This topic has been on my mind a lot lately. Over the past couple of years, I’ve had this conversation surprisingly frequently with various people. All concerning the topic of being liked. Of feeling vulnerable. Of worrying about whether or not people even want to spend time around you.
Of thinking you’re not good enough. Of convincing yourself that nobody wants to be with you or listen to you. Of wondering if maybe your friendships aren’t as solid as you once thought they were.
I’ve had this worry before. I’ve had it plenty of times in my life. And although I knew that, sure, everybody worries about these things, I didn’t actually believe it. I didn’t think other people could possibly have the same exact worries and thoughts that I did. Because when you start spending enough time inside your own head, you can get wrapped up in it, convincing yourself that you’re alone in your fears and your worries and your negative way of thinking.
People talk about it in songs. They write about it. They put it in their stand-up routines. They make it a topic on television shows and in movies. But it still doesn’t get through to us.
I had to actually hear it from other real, living, breathing people that I knew personally. People that I thought had it all together. People who I believed couldn’t even conceive the thought of not being liked. Of being pushed aside, forgotten about. Of being insignificant. A non-factor.
I was in shock at first, the first few times I found out that some of the most seemingly put-together people I knew were insecure. I felt like we were in kindergarten again, sharing these supposedly tiny little fears that are actually so much greater and so much scarier than people are willing to acknowledge.
And then it started to happen over and over and over. Conversations with my peers. Friends. Family members. People who didn’t have time to realize how special they were, or how appreciated they were, because they were too distracted by the idea that they couldn’t possibly be appreciated or thought of as special.
The point is, when you’re in that bar, or sitting at that dinner table, or attending that party where everyone seems to know each other and have tons of inside jokes already, ignore yourself. Ignore the voice telling you you’re not good enough or that none of these people like you or that everybody finds you boring or unimportant. Because all those people surrounding you are thinking those same exact things about themselves.
You’re smiling, aren’t you? You’re pretending everything’s okay, aren’t you? So are they.
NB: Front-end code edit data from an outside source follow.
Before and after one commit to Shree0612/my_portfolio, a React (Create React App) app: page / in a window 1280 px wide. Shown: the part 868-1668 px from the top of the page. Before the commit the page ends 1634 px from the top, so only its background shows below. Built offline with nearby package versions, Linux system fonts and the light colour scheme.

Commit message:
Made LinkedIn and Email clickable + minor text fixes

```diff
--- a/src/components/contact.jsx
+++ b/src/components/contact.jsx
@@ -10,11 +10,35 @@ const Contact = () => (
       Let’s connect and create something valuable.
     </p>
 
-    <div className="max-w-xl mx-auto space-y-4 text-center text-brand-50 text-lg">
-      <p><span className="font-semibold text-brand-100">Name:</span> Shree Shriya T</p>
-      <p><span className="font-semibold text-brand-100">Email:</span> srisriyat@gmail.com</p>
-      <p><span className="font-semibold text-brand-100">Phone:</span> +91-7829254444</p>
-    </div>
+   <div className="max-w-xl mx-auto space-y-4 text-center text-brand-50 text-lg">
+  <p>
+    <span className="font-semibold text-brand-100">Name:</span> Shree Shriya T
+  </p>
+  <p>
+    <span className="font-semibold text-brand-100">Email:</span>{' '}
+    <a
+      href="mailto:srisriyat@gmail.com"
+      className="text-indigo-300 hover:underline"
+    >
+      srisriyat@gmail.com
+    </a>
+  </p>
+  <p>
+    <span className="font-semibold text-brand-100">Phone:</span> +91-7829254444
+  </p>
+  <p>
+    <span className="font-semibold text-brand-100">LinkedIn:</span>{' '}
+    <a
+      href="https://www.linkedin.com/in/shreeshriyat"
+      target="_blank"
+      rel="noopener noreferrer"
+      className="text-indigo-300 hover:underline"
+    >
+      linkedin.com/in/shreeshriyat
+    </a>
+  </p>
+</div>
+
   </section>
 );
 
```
You are not alone. You are not the only person in the world who thinks they’re disliked or uninteresting or a non-factor in the minds of others. Everybody is like this. So celebrate the fact that you are not unique in this aspect. Celebrate the fact that you are the furthest thing from unique in this aspect. And then go and have some actual fun.